  • Also know as: Hook-Nose, Armoured Bullhead
  • Size: Up to 20cm
  • UK minimum size: N/a
  • UK shore caught record: 46 grams
  • IUCN status: LC (Least Concern)
  • Distribution: Common all around Britain and Ireland.
  • Feeds on: Marine worms, molluscs and small crustaceans.
  • Description: Small fish with an unusual appearance. The head is large and tail tapers. The body is covered in hard, bony plates which mean that the fish has a protected, but stiff and inflexible body. Short and blunt spines are present on the back. There are two small dorsal fins and the pectoral fins are very large relative to the size of the fish. There are additional spines on the gill covers and a number of small barbules under the mouth and head. Colour is usually a mottled brown, grey or greenish, with lighter fins and a pale underside.

The pogge is a small fish which has a wide distribution, being found all around the coastlines of Britain and Ireland, and is also found around the coasts of Iceland, the Faroe Islands and much of Scandinava and the Baltic. Pogge have been found that are up to 20cm in length, although the vast majority are smaller at around 10 – 15cm. The UK shore caught record stands at 46 grams (1oz 10dr), underlining this species status as a true mini-species. Pogge are sometimes caught by UK anglers taking part in LRF (Light Rock Fishing).

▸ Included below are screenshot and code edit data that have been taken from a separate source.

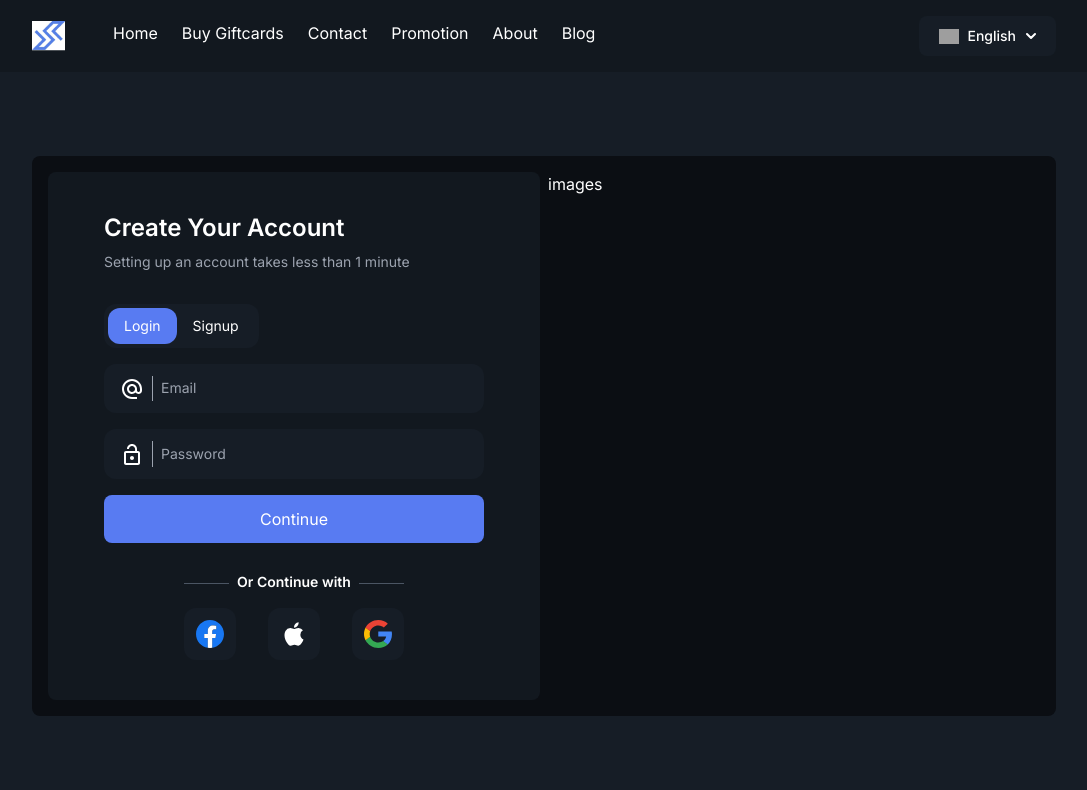
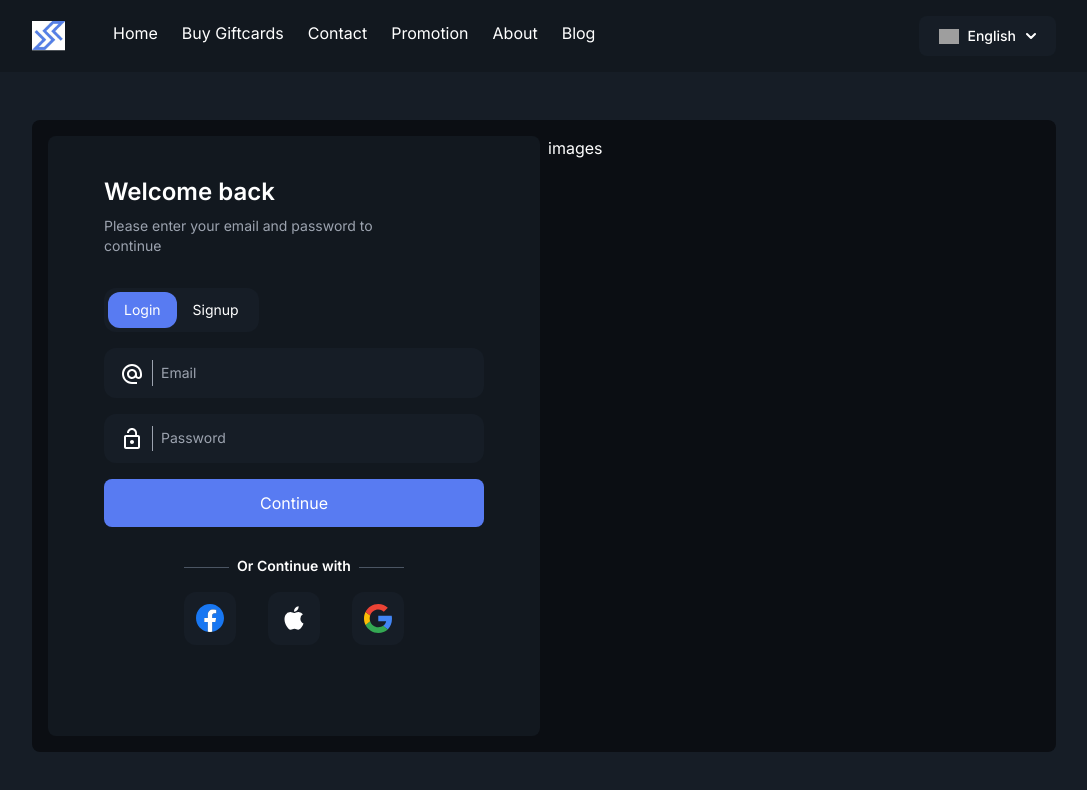
Before and after one commit to apkgifty/apk-gifty-forked, a Next.js app: page /auth/login in a window 1280 px wide. Shown: the top 790 px of the page, without its empty margins (96-1183 px from the left). Built offline with nearby package versions, Linux system fonts and the light colour scheme; grey boxes are pictures that could not be loaded.

Commit message:
added animation to transitions

```diff
--- a/app/auth/layout.tsx
+++ b/app/auth/layout.tsx
@@ -1,6 +1,9 @@
+"use client";
+
 import AppLayout from "@/components/Layout/AppLayout";
 import Navbar from "@/components/Nav/Navbar";
 import Card from "@/components/Card/Card";
+import { AnimatePresence } from "framer-motion";
 
 interface Props {
   children: React.ReactNode;
@@ -14,7 +17,9 @@ const Layout: React.FC<Props> = ({ children }) => {
         <div className="w-full lg:max-w-5xl">
           <Card>
             <div className="w-full flex gap-2 ">
-              <div className="flex-1 ">{children}</div>
+              <div className="flex-1 ">
+                <AnimatePresence>{children}</AnimatePresence>
+              </div>
               <div className="flex-1 bg-transparent hidden lg:flex">images</div>
             </div>
           </Card>
--- a/components/Form/FormComponents/ButtonIcon.tsx
+++ b/components/Form/FormComponents/ButtonIcon.tsx
@@ -1,13 +1,16 @@
-import React from "react";
+import { motion } from "framer-motion";
 
 const ButtonIcon = () => {
   return (
-    <button
+    <motion.button
       type="button"
       className="w-full rounded-lg bg-[#587BF2] text-sm px-2 py-2  flex justify-center lg:py-3 lg:text-base"
+      initial={{ opacity: 0 }}
+      animate={{ opacity: 1 }}
+      transition={{ duration: 1 }}
     >
       Continue
-    </button>
+    </motion.button>
   );
 };
 
--- a/components/Form/FormComponents/ExternalLoginButton.tsx
+++ b/components/Form/FormComponents/ExternalLoginButton.tsx
@@ -1,14 +1,22 @@
+import { motion } from "framer-motion";
+
 interface Props {
   iconUrl: string;
 }
 
 const ExternalLoginButton: React.FC<Props> = ({ iconUrl }) => {
   return (
-    <button type="button" className="flex px-3 py-3 bg-tertiary rounded-xl ">
+    <motion.button
+      type="button"
+      className="flex px-3 py-3 bg-tertiary rounded-xl "
+      initial={{ opacity: 0 }}
+      animate={{ opacity: 1 }}
+      transition={{ duration: 1 }}
+    >
       <div className="w-7">
         <img src={iconUrl} />
       </div>
-    </button>
+    </motion.button>
   );
 };
 
--- a/components/Form/FormComponents/ExternalLogins.tsx
+++ b/components/Form/FormComponents/ExternalLogins.tsx
@@ -1,14 +1,19 @@
-import React from "react";
+import { motion } from "framer-motion";
 import ExternalLoginButton from "./ExternalLoginButton";
 
 const ExternalLogins = () => {
   return (
     <div>
-      <div className="w-full relative border-t border-gray-600 flex justify-center">
+      <motion.div
+        className="w-full relative border-t border-gray-600 flex justify-center"
+        initial={{ opacity: 0 }}
+        animate={{ opacity: 1 }}
+        transition={{ duration: 1 }}
+      >
         <p className="absolute -top-2  bg-secondary font-semibold px-2 text-xs lg:text-sm lg:-top-3">
           Or Continue with
         </p>
-      </div>
+      </motion.div>
       <div className="w-full flex justify-between mt-6">
         <ExternalLoginButton iconUrl="/facebook.svg" />
         <ExternalLoginButton iconUrl="/apple.svg" />
--- a/components/Form/FormComponents/FormContainer.tsx
+++ b/components/Form/FormComponents/FormContainer.tsx
@@ -1,9 +1,18 @@
+import { motion } from "framer-motion";
+
 interface Props {
   children: React.ReactNode;
 }
 
 const FormContainer: React.FC<Props> = ({ children }) => {
-  return <div className="bg-secondary rounded-lg  py-10">{children}</div>;
+  return (
+    <motion.div
+      exit={{ opacity: 0 }}
+      className="bg-secondary rounded-lg  py-10 lg:min-h-[600px]"
+    >
+      {children}
+    </motion.div>
+  );
 };
 
 export default FormContainer;
--- a/components/Form/FormComponents/FormHeader.tsx
+++ b/components/Form/FormComponents/FormHeader.tsx
@@ -1,3 +1,4 @@
+import { motion, AnimatePresence } from "framer-motion";
 interface Props {
   title: string;
   subtitle: string;
@@ -5,6 +6,12 @@ interface Props {
 
 const FormHeader: React.FC<Props> = ({ title, subtitle }) => {
   return (
+    <AnimatePresence>
+      <motion.div
+        initial={{ opacity: 0 }}
+        animate={{ opacity: 1 }}
+        transition={{ duration: 1 }}
+      >
         <div className="px-4 lg:pl-14 lg:pr-8">
           <h3 className="text-center text-2xl mb-2 font-semibold lg:text-left">
             {title}
@@ -13,6 +20,8 @@ const FormHeader: React.FC<Props> = ({ title, subtitle }) => {
             {subtitle}
           </p>
         </div>
+      </motion.div>
+    </AnimatePresence>
   );
 };
 
--- a/components/Form/FormComponents/FormInput.tsx
+++ b/components/Form/FormComponents/FormInput.tsx
@@ -1,6 +1,6 @@
 "use client";
 
-import React from "react";
+import { motion } from "framer-motion";
 
 interface Props {
   icon: React.ReactNode;
@@ -18,7 +18,12 @@ const FormInput: React.FC<Props> = ({
   required,
 }) => {
   return (
-    <div className="w-full px-2 py-2 bg-tertiary rounded-xl flex gap-2 lg:py-3 ">
+    <motion.div
+      className="w-full px-2 py-2 bg-tertiary rounded-xl flex gap-2 lg:py-3 "
+      initial={{ opacity: 0 }}
+      animate={{ opacity: 1 }}
+      transition={{ duration: 1 }}
+    >
       <div className="px-2 border-r border-gray-400">{icon}</div>
       <input
         type={type}
@@ -27,7 +32,7 @@ const FormInput: React.FC<Props> = ({
         name={name}
         required={required}
       />
-    </div>
+    </motion.div>
   );
 };
 
--- a/components/Form/FormComponents/Switch.tsx
+++ b/components/Form/FormComponents/Switch.tsx
@@ -1,9 +1,10 @@
 "use client";
 import { useEffect, useState } from "react";
 import ToggleButton from "./ToggleButton";
+import { motion } from "framer-motion";
 
 const Switch = () => {
-  const [activeOption, setActiveOption] = useState("login");
+  const [activeOption, setActiveOption] = useState("");
 
   useEffect(() => {
     const pathArray = window.location.href.split("/");
@@ -16,7 +17,12 @@ const Switch = () => {
   };
 
   return (
-    <div className="flex ">
+    <motion.div
+      className="flex "
+      initial={{ opacity: 0 }}
+      animate={{ opacity: 1 }}
+      transition={{ duration: 1, ease: "easeOut" }}
+    >
       <div className="max-w-md p-1 bg-tertiary rounded-xl">
         <ToggleButton
           title="Login"
@@ -31,7 +37,7 @@ const Switch = () => {
           url="signup"
         />
       </div>
-    </div>
+    </motion.div>
   );
 };
 
--- a/components/Form/FormComponents/ToggleButton.tsx
+++ b/components/Form/FormComponents/ToggleButton.tsx
@@ -11,7 +11,7 @@ const ToggleButton: React.FC<Props> = ({ color, title, handleSwitch, url }) => {
   return (
     <Link href={url}>
       <button
-        className={`px-4 py-2 text-xs rounded-xl ${color} lg:text-sm`}
+        className={`px-4 py-2 text-xs rounded-xl transition-colors duration-300 ${color} lg:text-sm`}
         onClick={() => handleSwitch(title.toLowerCase())}
       >
         {title}
--- a/components/Form/LoginForm.tsx
+++ b/components/Form/LoginForm.tsx
@@ -35,8 +35,8 @@ const LoginForm = () => {
   return (
     <FormContainer>
       <FormHeader
-        title="Create Your Account"
-        subtitle="Setting up an account takes less than 1 minute"
+        title="Welcome back"
+        subtitle="Please enter your email and password to continue"
       />
       <FormBody>
         <Switch />
--- /dev/null
+++ b/components/HOC/authLayout.tsx
@@ -0,0 +1,30 @@
+import FormContainer from "../Form/FormComponents/FormContainer";
+import FormHeader from "../Form/FormComponents/FormHeader";
+import FormBody from "../Form/FormComponents/FormBody";
+import Switch from "../Form/FormComponents/Switch";
+import FormFooter from "../Form/FormComponents/FormFooter";
+import ExternalLogins from "../Form/FormComponents/ExternalLogins";
+
+const AuthLayout = (WrappedComponent: any) => {
+  const NewComponent = () => {
+    return (
+      <FormContainer>
+        <FormHeader
+          title="Create Your Account"
+          subtitle="Setting up an account takes less than 1 minute"
+        />
+        <FormBody>
+          <Switch />
+          <WrappedComponent />
+
+          <FormFooter>
+            <ExternalLogins />
+          </FormFooter>
+        </FormBody>
+      </FormContainer>
+    );
+  };
+  return NewComponent;
+};
+
+export default AuthLayout;
--- a/package.json
+++ b/package.json
@@ -19,6 +19,7 @@
     "autoprefixer": "10.4.14",
     "eslint": "8.44.0",
     "eslint-config-next": "13.4.8",
+    "framer-motion": "^10.12.18",
     "next": "13.4.8",
     "postcss": "8.4.24",
     "react": "18.2.0",
```
Also changed, not shown: 1 other file (tests, documents, lock files or other folders). Lines whose indentation alone changed are shown as unchanged.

Pogge are found in the summer over sand, shingle and muddy seabeds when the warming seas bring them close to the shore. In the winter they usually go into deeper water slightly further offshore. They will feed on small creatures they come across such as marine worms, sea slaters and small crustaceans. The pogge has a number of defences from predators. When they are not actively feeding they bury themselves in the sediment of the seabed to stay hidden (hence they are only found over sandy, shingle and muddy seabeds). When they are searching for food they are well camouflaged with their dull colours and, of course, if they are attacked predators are often put off by the spines and bony plates which cover this species. The IUCN (International Union for the Conservation of Nature) classes pogge as a species of Least Concern with an increasing population trend.